Smokers who develop Chronic Obstructive Pulmonary Disease (COPD) may also lose the ability to think clearly as they age. A University of Iowa researcher is leading a diverse team of specialists to initiate one of the most comprehensive investigations into the way that multiple body systems may contribute to this cognitive impairment.
Karin Hoth, PhD, a neuropsychologist in the UI Department of Psychiatry, was recently awarded a $3.1 million grant from the National Institutes of Health to lead a multidisciplinary team that will look at how lung and blood vessel changes, which are often linked to COPD, affect brain structure and function.
The team includes Professors Peg Nopoulos and Stephan Arndt in psychiatry, along with experts from a number of different departments.
“The project is truly a multidisciplinary effort” Hoth said.
Key collaborators also include Professors Gary Pierce in the Department of Health and Human Physiology and director of the Translational Human Vascular Physiology Lab, Alejandro Comellas in the Department of Internal Medicine, Eric Hoffman and John Newell in the Department of Radiology, and Vince Magnotta in the Department of Radiology and director of the MR Research Facility.
“Karin’s project is quite unique in that it brings together researchers from pulmonary and cardiovascular physiology, psychiatry, radiology and more to evaluate the many problems associated with COPD,” said Eric Hoffman, PhD, who runs the Advanced Pulmonary Physiomic Imaging Laboratory at Iowa.

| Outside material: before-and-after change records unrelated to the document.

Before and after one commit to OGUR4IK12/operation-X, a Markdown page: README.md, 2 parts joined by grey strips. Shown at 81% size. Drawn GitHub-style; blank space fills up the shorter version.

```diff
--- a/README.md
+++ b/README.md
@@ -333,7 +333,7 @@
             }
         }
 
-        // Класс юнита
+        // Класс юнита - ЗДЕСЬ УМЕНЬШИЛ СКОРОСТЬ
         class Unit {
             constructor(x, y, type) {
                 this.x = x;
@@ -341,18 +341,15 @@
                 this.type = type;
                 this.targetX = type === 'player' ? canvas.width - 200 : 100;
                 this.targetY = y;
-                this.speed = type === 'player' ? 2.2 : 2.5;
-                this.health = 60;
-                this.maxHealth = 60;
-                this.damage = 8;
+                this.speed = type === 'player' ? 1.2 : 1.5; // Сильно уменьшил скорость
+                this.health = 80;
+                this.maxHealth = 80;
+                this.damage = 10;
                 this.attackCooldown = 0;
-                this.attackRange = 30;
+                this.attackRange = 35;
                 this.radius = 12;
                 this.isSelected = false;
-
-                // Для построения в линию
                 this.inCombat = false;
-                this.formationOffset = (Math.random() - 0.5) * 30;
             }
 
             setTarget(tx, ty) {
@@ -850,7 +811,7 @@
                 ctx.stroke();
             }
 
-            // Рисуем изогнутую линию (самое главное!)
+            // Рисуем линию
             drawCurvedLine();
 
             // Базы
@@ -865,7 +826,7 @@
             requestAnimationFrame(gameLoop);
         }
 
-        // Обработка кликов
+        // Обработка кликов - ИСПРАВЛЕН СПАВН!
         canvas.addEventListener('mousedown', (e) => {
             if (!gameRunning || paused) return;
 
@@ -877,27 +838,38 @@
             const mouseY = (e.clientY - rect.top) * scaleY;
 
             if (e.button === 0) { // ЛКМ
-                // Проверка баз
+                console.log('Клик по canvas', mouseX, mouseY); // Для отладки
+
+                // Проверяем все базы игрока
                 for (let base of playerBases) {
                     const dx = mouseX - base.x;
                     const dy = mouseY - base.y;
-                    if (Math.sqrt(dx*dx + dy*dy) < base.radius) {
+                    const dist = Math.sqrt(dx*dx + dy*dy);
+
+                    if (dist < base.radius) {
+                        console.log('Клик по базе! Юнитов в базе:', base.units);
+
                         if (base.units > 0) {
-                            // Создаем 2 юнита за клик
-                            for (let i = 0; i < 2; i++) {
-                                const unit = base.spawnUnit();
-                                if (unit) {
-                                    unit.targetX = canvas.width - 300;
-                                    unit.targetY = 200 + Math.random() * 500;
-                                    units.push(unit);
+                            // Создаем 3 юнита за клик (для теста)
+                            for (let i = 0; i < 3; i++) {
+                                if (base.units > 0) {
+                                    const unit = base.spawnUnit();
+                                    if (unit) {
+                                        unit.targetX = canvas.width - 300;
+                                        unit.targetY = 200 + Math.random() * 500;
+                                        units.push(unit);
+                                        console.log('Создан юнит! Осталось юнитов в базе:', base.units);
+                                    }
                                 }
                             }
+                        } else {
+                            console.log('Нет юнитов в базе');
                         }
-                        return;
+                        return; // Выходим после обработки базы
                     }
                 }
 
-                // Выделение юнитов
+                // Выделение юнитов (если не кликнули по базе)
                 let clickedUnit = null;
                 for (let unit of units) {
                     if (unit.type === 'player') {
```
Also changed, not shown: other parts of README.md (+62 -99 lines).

COPD is a condition in which airflow is blocked in the lungs typically as a result of an inflammatory response to cigarette smoke. It is the third leading cause of death in the United States, according to the Centers for Disease Control.
In addition to causing shortness of breath, COPD is linked to cardiovascular disease and an estimated 40-60 percent of people with COPD show cognitive difficulties such as memory loss, problems with decision making, and slowed brain processing.
Hoth’s team will look at how lung and blood vessel dysfunction are related to brain changes in smokers who are in the very early stages of COPD. The project is taking a novel approach by including cardiovascular function in its model.
“Since COPD is so complex, looking at one aspect of what’s going on in the body is missing the boat, it’s not capturing the complexity of the disease,” Hoth said. “The lungs and cardiovascular system are closely linked in their function, and it felt overly simplistic not to include a broader model in our research. We’re bringing together fields that often are separated to see the same patients and then integrating the information that we collect to form a whole picture.”
Hoth says that some chronic smokers who show COPD-related lung problems on a CT scan also have dysfunctional blood vessels, some of which feed the brain. This likely contributes to changes in the brain that are linked to cognitive problems, she says.
Participants will complete extensive cognitive testing and undergo MRI scans of the brain. Hoth hopes to understand which smokers are at risk for developing cognitive difficulties and how that process begins early on.
“We’ll be looking at subtle cognitive changes and difficulties rather than significant impairment,” Hoth said. “Early change is where we can intervene.”
Those early interventions may include adjustments to exercise and diet to specifically increase vascular health.
Hoth began her career at National Jewish Health in Denver, one of the top hospitals in pulmonary medicine. There she recognized the pervasiveness of COPD and the apparent link between changes in blood vessels and brain function.